● INFORMATION PROVIDED

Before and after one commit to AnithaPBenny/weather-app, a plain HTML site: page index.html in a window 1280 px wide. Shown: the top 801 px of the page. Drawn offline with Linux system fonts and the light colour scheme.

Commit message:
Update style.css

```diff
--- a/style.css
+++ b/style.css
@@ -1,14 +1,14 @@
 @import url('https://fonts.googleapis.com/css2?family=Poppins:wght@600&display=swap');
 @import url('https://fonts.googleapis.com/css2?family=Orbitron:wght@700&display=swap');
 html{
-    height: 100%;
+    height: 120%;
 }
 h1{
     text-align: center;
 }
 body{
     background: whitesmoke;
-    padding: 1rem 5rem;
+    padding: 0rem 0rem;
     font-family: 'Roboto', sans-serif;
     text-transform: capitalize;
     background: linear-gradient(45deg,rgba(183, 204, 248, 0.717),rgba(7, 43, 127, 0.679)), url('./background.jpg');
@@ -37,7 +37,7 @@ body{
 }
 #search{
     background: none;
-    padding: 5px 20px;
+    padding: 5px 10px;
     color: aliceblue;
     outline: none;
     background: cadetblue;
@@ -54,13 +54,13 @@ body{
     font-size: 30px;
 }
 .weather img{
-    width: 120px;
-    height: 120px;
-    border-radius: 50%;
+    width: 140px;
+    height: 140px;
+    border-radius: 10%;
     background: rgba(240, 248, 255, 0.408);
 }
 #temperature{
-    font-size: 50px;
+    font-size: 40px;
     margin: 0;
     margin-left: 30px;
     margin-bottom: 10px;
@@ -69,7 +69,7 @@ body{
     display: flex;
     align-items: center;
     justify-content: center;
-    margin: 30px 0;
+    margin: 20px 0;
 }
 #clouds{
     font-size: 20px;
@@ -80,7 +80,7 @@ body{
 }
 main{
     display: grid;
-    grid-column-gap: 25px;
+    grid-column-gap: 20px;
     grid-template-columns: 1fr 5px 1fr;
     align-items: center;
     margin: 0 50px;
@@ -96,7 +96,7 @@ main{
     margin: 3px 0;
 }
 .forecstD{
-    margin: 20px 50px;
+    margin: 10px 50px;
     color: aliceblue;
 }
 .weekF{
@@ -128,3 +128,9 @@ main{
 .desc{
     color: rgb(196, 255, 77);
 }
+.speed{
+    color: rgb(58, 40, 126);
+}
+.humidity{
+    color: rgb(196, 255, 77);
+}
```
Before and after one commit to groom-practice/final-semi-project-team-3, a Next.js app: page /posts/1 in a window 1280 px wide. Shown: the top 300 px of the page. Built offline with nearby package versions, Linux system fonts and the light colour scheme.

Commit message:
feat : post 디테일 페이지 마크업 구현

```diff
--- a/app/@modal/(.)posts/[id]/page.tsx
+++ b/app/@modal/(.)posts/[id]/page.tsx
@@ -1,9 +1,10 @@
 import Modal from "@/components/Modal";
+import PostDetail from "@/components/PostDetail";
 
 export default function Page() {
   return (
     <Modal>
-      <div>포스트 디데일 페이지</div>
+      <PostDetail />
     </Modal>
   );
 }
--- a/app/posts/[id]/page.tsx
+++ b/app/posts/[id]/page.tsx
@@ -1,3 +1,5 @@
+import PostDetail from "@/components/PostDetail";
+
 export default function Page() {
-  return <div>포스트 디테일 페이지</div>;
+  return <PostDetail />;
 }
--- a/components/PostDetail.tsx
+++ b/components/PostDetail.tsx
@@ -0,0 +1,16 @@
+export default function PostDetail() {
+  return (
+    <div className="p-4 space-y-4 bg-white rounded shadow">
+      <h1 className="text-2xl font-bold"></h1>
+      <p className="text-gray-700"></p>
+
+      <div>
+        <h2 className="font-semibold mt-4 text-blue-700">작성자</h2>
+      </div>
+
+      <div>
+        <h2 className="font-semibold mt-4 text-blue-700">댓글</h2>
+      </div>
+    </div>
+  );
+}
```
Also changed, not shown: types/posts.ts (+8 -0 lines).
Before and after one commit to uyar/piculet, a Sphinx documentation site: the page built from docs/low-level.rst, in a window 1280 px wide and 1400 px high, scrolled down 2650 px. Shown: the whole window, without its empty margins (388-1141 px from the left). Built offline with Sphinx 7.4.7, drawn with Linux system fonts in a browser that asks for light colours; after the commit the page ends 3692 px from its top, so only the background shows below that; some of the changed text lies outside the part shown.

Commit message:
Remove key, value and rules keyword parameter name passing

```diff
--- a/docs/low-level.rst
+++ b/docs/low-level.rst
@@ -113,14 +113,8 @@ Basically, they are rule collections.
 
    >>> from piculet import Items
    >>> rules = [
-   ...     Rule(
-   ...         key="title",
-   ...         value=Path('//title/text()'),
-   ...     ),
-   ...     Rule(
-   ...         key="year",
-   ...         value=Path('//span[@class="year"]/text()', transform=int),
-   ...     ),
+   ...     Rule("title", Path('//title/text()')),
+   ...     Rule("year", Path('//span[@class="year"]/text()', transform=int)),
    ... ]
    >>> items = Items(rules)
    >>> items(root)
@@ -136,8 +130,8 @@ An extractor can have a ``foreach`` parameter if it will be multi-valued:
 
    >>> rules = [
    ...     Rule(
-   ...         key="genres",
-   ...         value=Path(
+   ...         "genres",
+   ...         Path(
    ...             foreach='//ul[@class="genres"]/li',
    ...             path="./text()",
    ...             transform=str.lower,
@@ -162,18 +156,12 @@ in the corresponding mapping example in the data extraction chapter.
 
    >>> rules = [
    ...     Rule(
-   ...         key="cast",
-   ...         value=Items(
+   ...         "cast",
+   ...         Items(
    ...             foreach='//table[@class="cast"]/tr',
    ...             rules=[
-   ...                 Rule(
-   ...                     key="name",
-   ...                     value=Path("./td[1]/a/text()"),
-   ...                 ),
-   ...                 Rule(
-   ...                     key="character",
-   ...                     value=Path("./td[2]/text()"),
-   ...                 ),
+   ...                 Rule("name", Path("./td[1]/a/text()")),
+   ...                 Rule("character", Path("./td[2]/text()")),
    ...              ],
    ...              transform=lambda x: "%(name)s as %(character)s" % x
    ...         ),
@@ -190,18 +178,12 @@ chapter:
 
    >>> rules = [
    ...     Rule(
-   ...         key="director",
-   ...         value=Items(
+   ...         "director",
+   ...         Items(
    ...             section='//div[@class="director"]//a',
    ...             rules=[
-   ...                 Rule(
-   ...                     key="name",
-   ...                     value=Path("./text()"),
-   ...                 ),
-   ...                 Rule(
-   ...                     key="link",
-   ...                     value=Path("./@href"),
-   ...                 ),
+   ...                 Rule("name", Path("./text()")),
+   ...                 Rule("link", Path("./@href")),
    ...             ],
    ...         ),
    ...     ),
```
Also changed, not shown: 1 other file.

● TASK GOAL
Among the records above, find each line containing the string "components" and copy it.

● ANSWER
 import Modal from "@/components/Modal";
+import PostDetail from "@/components/PostDetail";
+import PostDetail from "@/components/PostDetail";
--- a/components/PostDetail.tsx
+++ b/components/PostDetail.tsx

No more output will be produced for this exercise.